Now, what do these cards do? What makes the combo so great that some players are just housing certain areas with this build? Against Sligh, Stompy, and the other aggressive decks of the format, Worthy Cause is the bane of their day.
Sacrifice a creature: Gain life equal to the sacrificed creature’s toughness.
The theory behind this card can be found in combination of one of the en-Kor critters and either Task Force or Angelic Protector.
Creature – Soldier
0: The next 1 damage that would be dealt to Nomads en-Kor this turn is dealt to target creature you control instead
(The other maindecked en-Kor creatures have the same redirection ability as the Nomad.)
Creature – Rebel
Whenever Task Force becomes the target of a spell or ability, it gets +0/+3 until end of turn.
When you have these two creatures in play (or the Angelic Protector), it is possible to gain an infinite amount of life. Simply use the ability of the en-Kor to pump the toughness of the creature to a high amount, and then Worthy Cause it. Most aggressive decks will scoop at this point, seeing that it is quite impossible to knock you down from three trillion life.
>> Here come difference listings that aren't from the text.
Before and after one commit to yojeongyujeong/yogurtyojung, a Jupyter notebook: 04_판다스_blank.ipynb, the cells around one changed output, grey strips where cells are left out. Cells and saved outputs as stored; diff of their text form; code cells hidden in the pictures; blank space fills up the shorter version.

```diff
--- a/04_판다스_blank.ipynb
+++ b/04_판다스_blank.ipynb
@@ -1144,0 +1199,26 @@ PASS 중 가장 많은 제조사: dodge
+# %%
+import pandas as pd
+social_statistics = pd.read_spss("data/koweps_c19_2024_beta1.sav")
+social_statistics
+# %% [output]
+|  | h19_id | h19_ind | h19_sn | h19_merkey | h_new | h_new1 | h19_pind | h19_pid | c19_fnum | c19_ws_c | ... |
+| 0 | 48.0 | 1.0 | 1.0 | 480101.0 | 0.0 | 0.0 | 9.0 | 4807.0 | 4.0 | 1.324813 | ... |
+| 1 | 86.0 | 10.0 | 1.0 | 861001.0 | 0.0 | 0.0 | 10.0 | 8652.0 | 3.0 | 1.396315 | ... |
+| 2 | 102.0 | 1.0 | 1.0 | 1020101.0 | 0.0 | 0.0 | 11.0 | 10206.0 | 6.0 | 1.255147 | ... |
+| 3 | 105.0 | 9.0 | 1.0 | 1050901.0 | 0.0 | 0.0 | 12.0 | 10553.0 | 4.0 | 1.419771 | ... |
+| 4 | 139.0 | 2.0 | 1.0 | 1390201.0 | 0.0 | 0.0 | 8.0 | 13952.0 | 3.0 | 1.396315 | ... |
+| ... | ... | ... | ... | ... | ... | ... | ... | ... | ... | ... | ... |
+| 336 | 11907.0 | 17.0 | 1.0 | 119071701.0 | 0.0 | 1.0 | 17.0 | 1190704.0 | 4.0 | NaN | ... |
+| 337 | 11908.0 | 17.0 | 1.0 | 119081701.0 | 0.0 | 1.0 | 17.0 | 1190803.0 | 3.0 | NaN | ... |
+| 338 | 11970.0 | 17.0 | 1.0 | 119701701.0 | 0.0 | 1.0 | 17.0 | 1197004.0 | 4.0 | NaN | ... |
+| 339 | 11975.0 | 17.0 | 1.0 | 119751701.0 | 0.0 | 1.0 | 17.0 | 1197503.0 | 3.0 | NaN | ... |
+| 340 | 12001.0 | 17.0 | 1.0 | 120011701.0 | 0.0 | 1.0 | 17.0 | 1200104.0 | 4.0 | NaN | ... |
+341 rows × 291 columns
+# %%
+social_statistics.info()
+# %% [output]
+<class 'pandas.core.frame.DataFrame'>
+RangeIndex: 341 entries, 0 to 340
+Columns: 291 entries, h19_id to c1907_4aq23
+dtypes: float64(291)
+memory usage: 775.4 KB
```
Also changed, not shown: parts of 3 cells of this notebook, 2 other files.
Against Control, the deck looks to the same creatures, but uses About Face as the finisher.
Switch target creature’s power and toughness until end of turn. Effects that alter the creature’s power alter its toughness instead, and vice versa.
You use the same redirection ability and pump the toughness to high amounts again, then swing with the huge monster. Just About Face after blockers but before damage goes on the stack, and the look of your opponent should be priceless. However against control you may find yourself needing an alternate win condition. Against non-Oath decks, which maindeck the powerful Gaea’s Blessing, Altar of Dementia fills the void.
Altar of Dementia
Sacrifice a creature: Target player puts a number of cards equal to the sacrificed creature’s power from the top of his or her library into his or her graveyard.
Pretty simple, right?
Now as I said, this deck may not be much to look forward to outside of the Midwest region, but it looks to be a promising and enjoyable deck to play. Good luck to you during the upcoming PTQ and Grand Prix events this season!